Ms. Yash: My daughter graduated from Miss Porter’s over a year ago, and I was open to other opportunities although I was unsure of making a move until 2023 because I did not want to leave my junior advisees before they graduated. However, as much as I loved my time at Miss Porter’s School, there were some aspects of my experience that did not align with my core values that induced me to entertain the idea of a positive change seeking expansion as an educator. When I interviewed with the Berkshire School, that experience affirmed a close alignment of my principles with that of the school’s direction as an institution. After meeting with the head of the English department, my interest in Berkshire became solidified. I must say my brief conversation with MK [Braun ’23], who was my tour guide during my interview here, was also a reason for my positive impression of the school. She is a stellar representative of the student body and sets the bar high. 

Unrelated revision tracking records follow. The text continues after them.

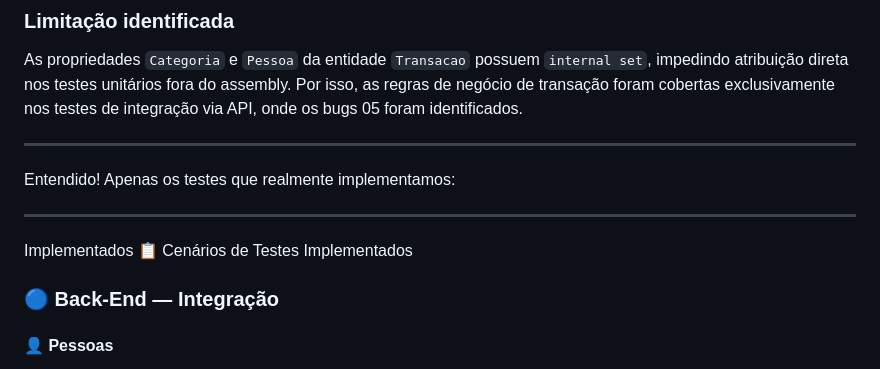
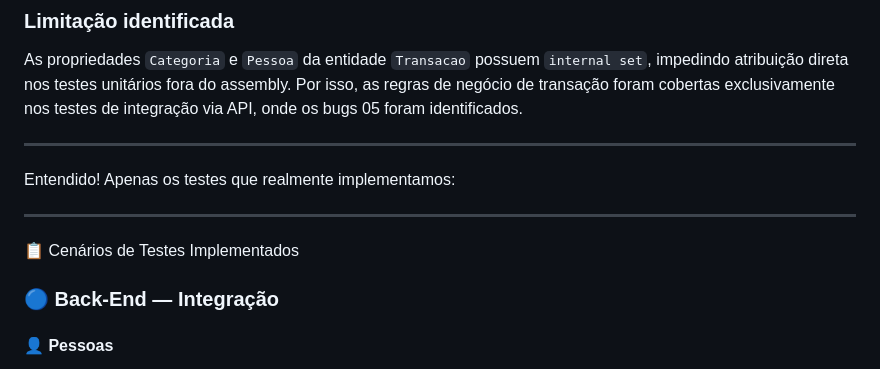
Before and after one commit to Dev-Inacio/Teste-t-cnico---Analista-de-qualidade-software-C-Playwright-, a Markdown page: README.md, the part around the change. Drawn GitHub-style.

Commit message:
Ajuste README

```diff
--- a/README.md
+++ b/README.md
@@ -321,7 +321,6 @@ As propriedades `Categoria` e `Pessoa` da entidade `Transacao` possuem `internal
 Entendido! Apenas os testes que realmente implementamos:
 
 ---
-Implementados
 📋 Cenários de Testes Implementados
 
 ### 🔵 Back-End — Integração
```
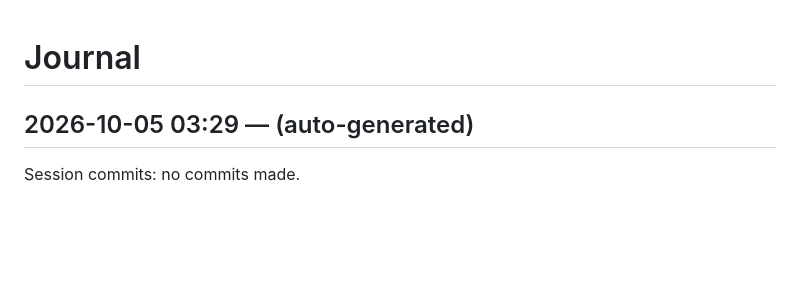
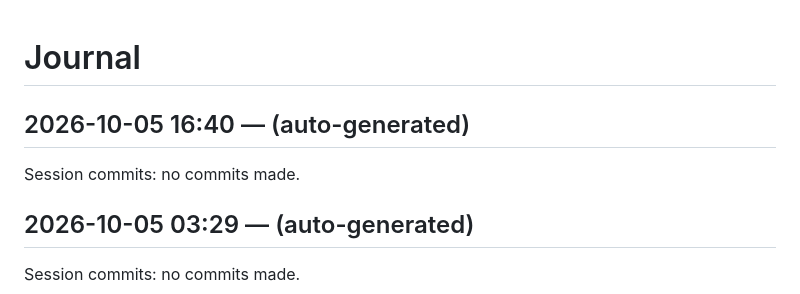
Before and after one commit to dweng0/dwengochart-renderer, a Markdown page: JOURNAL.md, the part around the change. Drawn GitHub-style; blank space fills up the shorter version.

Commit message:
2026-10-05 16:40: session wrap-up

```diff
--- a/JOURNAL.md
+++ b/JOURNAL.md
@@ -1,4 +1,9 @@
 # Journal
+
+## 2026-10-05 16:40 — (auto-generated)
+
+Session commits: no commits made.
+
 
 ## 2026-10-05 03:29 — (auto-generated)
 
```
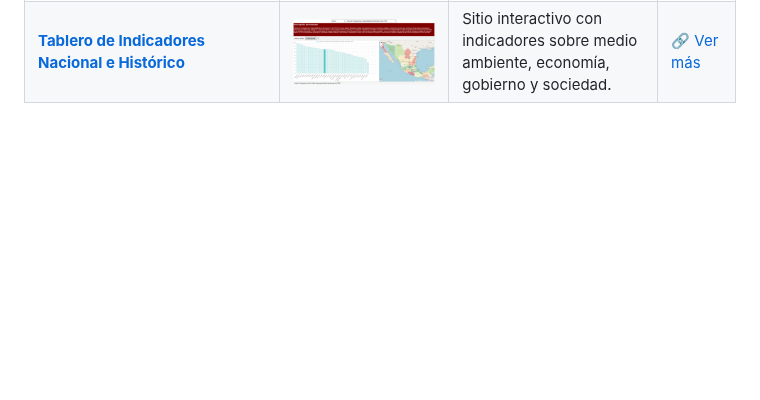
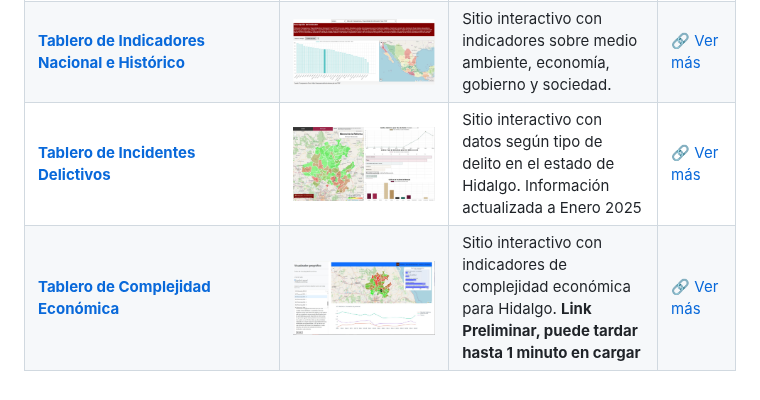
Before and after one commit to SIGEHgo/Investigaciones-geograficas-interactivas-para-la-mejora, a Markdown page: README.md, the part around the change. Rendered like a GitHub page; pictures changed too: Imagenes/Tablero_SEDECO_CEIEGH_Desktop.JPG (added), Imagenes/Tablero_Seguridad_Desktop.JPG (added); blank space fills up the shorter version.

Commit message:
Agregamos Tablero de Seguridad y Tablero de Complejidad economica

```diff
--- a/README.md
+++ b/README.md
@@ -13,3 +13,5 @@
 | **[Complejidad Económica 2024](http://sigeh.hidalgo.gob.mx/pags/complejidad/)** | <img src="Imagenes/Complejidad Económica 2024.PNG" width="1200"> | Sitio que explica el cálculo del índice de complejidad económica y su código en R. | [🔗 Ver más](http://sigeh.hidalgo.gob.mx/pags/complejidad/) |
 | **[Gasoducto](http://sigeh.hidalgo.gob.mx/pags/gasoducto/)** | <img src="Imagenes/Gasoducto.PNG" width="1200"> | Mapa del proyecto Tuxpan-Tula TransCanada. | [🔗 Ver más](http://sigeh.hidalgo.gob.mx/pags/gasoducto/) |
 | **[Tablero de Indicadores Nacional e Histórico](http://sigeh.hidalgo.gob.mx/pags/tablero_indicadores/)** | <img src="Imagenes/Tablero de Indicadores Nacional e Histórico.PNG" width="1200"> | Sitio interactivo con indicadores sobre medio ambiente, economía, gobierno y sociedad. | [🔗 Ver más](http://sigeh.hidalgo.gob.mx/pags/tablero_indicadores/) |
+| **[Tablero de Incidentes Delictivos](http://sigeh.hidalgo.gob.mx/post/seguridad)** | <img src="Imagenes/Tablero_Seguridad_Desktop.JPG" width="1200"> | Sitio interactivo con datos según tipo de delito en el estado de Hidalgo. Información actualizada a Enero 2025 | [🔗 Ver más](http://sigeh.hidalgo.gob.mx/post/seguridad) |
+| **[Tablero de Complejidad Económica](http://sigeh.hidalgo.gob.mx/pags/tablero_indicadores/)** | <img src="Imagenes/Tablero_SEDECO_CEIEGH_Desktop.JPG" width="1200"> | Sitio interactivo con indicadores de complejidad económica para Hidalgo.  **Link Preliminar, puede tardar hasta 1 minuto en cargar** | [🔗 Ver más](http://tablero-economia-dash-dockerizado.onrender.com/) |
```
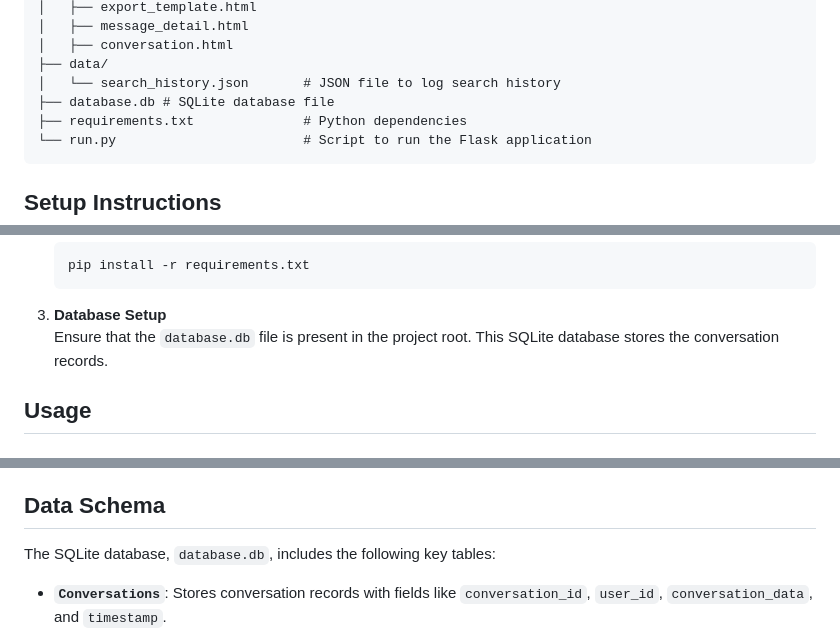
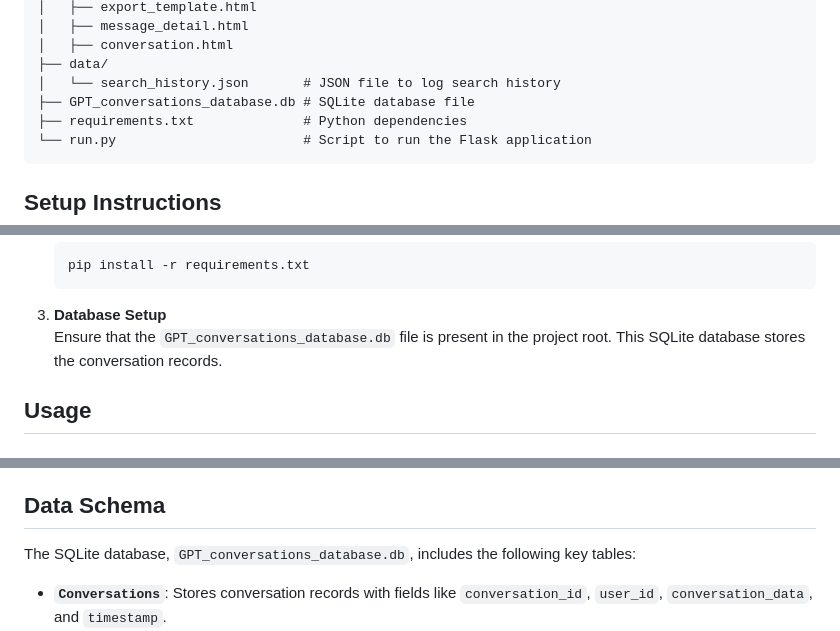
Before and after one commit to sulaimonao/Conversations--Database-Search-App, a Markdown page: Readme.md, 3 parts joined by grey strips. Rendered like a GitHub page.

Commit message:
fixed .db naming (lol)

````diff
--- a/Readme.md
+++ b/Readme.md
@@ -48,7 +48,7 @@ The project is organized into the following main folders and files:
 │   ├── conversation.html
 ├── data/
 │   └── search_history.json       # JSON file to log search history
-├── database.db # SQLite database file
+├── GPT_conversations_database.db # SQLite database file
 ├── requirements.txt              # Python dependencies
 └── run.py                        # Script to run the Flask application
 ```
@@ -68,7 +68,7 @@ The project is organized into the following main folders and files:
    ```
 
 3. **Database Setup**
-   Ensure that the `database.db` file is present in the project root. This SQLite database stores the conversation records.
+   Ensure that the `GPT_conversations_database.db` file is present in the project root. This SQLite database stores the conversation records.
 
 ## Usage
 
@@ -126,7 +126,7 @@ Utility scripts for database maintenance and debugging:
 
 ## Data Schema
 
-The SQLite database, `database.db`, includes the following key tables:
+The SQLite database, `GPT_conversations_database.db`, includes the following key tables:
 
 - **`Conversations`**: Stores conversation records with fields like `conversation_id`, `user_id`, `conversation_data`, and `timestamp`.
 - **`Messages`**: Stores messages linked to conversations with details such as `message_id`, `content`, `author_role`, and `timestamp`.
````
Also changed, not shown: other parts of Readme.md (+1 -1 lines).
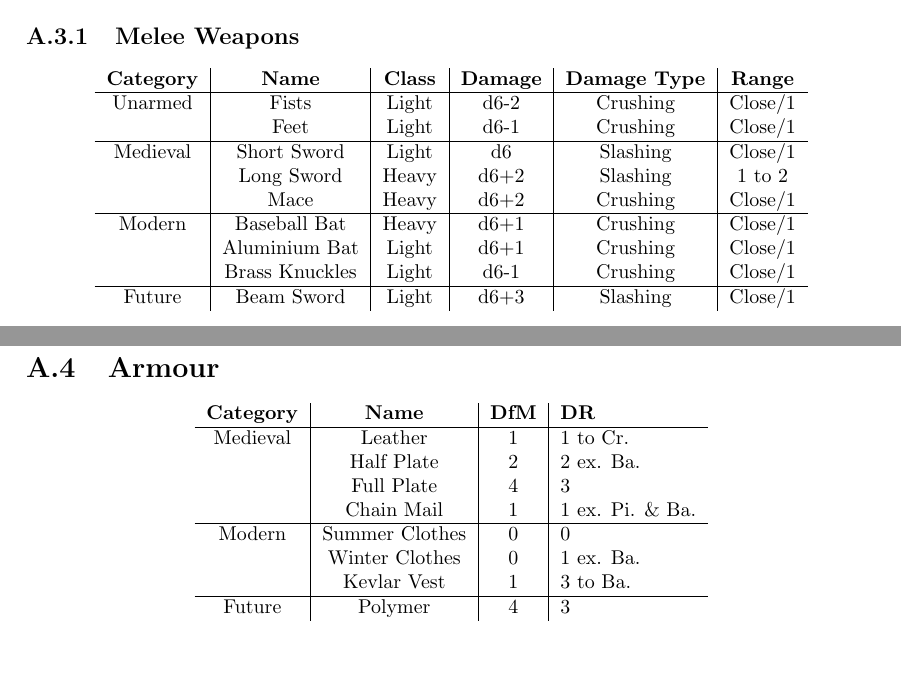
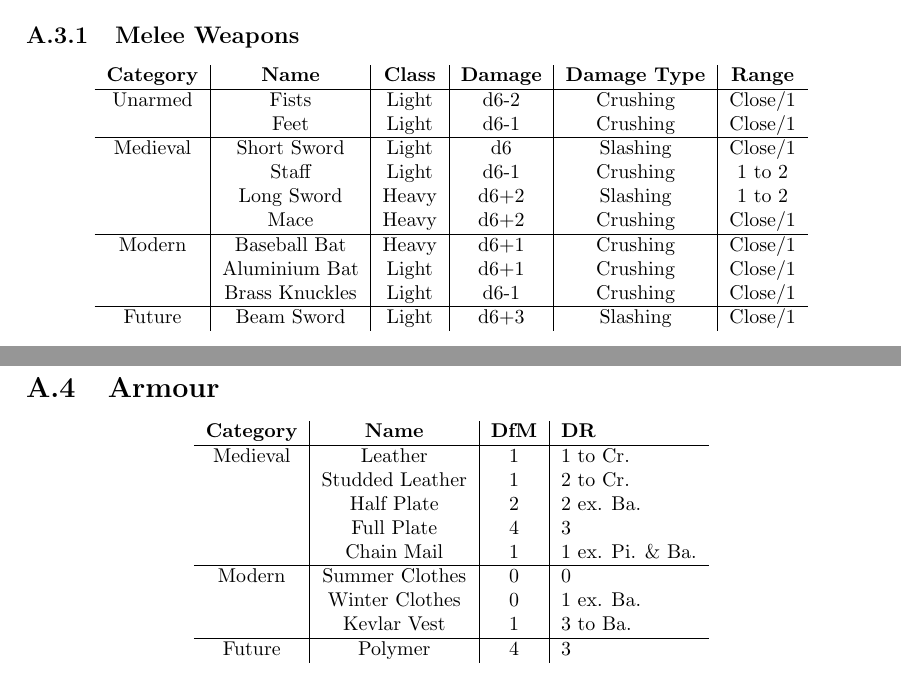
Before and after one commit to ElectricCoffee/SirenRPG, a LaTeX thesis (src/main.tex, which reads src/chapters/appendix/charts-and-tables.tex): two parts of page 46 of 61, joined at a grey line, cut so that both start at the same text. Compiled offline with pdfLaTeX.

Commit message:
add more weapons and armour

```diff
--- a/src/chapters/appendix/charts-and-tables.tex
+++ b/src/chapters/appendix/charts-and-tables.tex
@@ -75,6 +75,7 @@ The graph above shows the probability of succeeding a skill roll. If your charac
     Unarmed  & Fists          & Light & d6-2 & Crushing & Close/1\\
              & Feet           & Light & d6-1 & Crushing & Close/1\\\hline
     Medieval & Short Sword    & Light & d6   & Slashing & Close/1\\
+             & Staff          & Light & d6-1 & Crushing & 1 to 2 \\
              & Long Sword     & Heavy & d6+2 & Slashing & 1 to 2 \\
              & Mace           & Heavy & d6+2 & Crushing & Close/1\\\hline
     Modern   & Baseball Bat   & Heavy & d6+1 & Crushing & Close/1\\
@@ -104,6 +105,7 @@ So despite the fact that a pistol can shoot around 1800m, it's incredibly hard t
 \begin{tabular}{c|c|c|l}
 \textbf{Category} & \textbf{Name}  & \textbf{DfM} & \textbf{DR}\\\hline
          Medieval & Leather        & 1 & 1 to Cr.\\
+                  & Studded Leather& 1 & 2 to Cr.\\
                   & Half Plate     & 2 & 2 ex. Ba.\\
                   & Full Plate     & 4 & 3 \\
                   & Chain Mail     & 1 & 1 ex. Pi. \& Ba.\\\hline
```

Paloma: How was the transfer and what were some of the main differences you have seen between each?


Ms. Yash: The move from an all-girls school to a co-ed school is different, interesting, great, and challenging in some ways. I taught a course called “The Heroic Female Voice” which dove into the strife of all minority voices, women being still a minority voice even in our modern society with lingering regressive patriarchal tenor, and found there was more awareness around women empowerment, not in the demeaning or blatantly radical manner that defies embracing the beauty of being a woman, but in a way that helps women and other minority voices such as LGBTQ+ communities understand societal history of oppression and dismantle the systems and rhetoric of gender bias etc. At the same time, co-ed is a wonderful dynamic, and I thoroughly enjoy the exchange with a more diverse student body. Overall, I very much appreciate Berkshire students and colleagues. 


Paloma: Do you think you made the right decision in transferring?


Ms. Yash: Yes, it was the best decision I made in aspiring to be an English teacher with a certain level of creative autonomy and excited to be part of the wonderful team in the DEI Office at Berkshire School. I perceive my move as the next step in my own growth or expansion as an educator, mentor, and an intellectual, nurturing individual. It is definitely bittersweet. 


As final words Ms. Yash would like to add “I do miss my Miss Porter’s students, but I am thoroughly appreciative of my Berkshire students, and I know it is going to be a fun and productive year of bonding, learning, failing forward, and growing as a class community!” I am speaking on behalf of everyone by saying that we are very glad that you decided to join the Berkshire community and are looking forward to your involvement with the school. 


 Thank you, Ms. Yash, and Go Bears!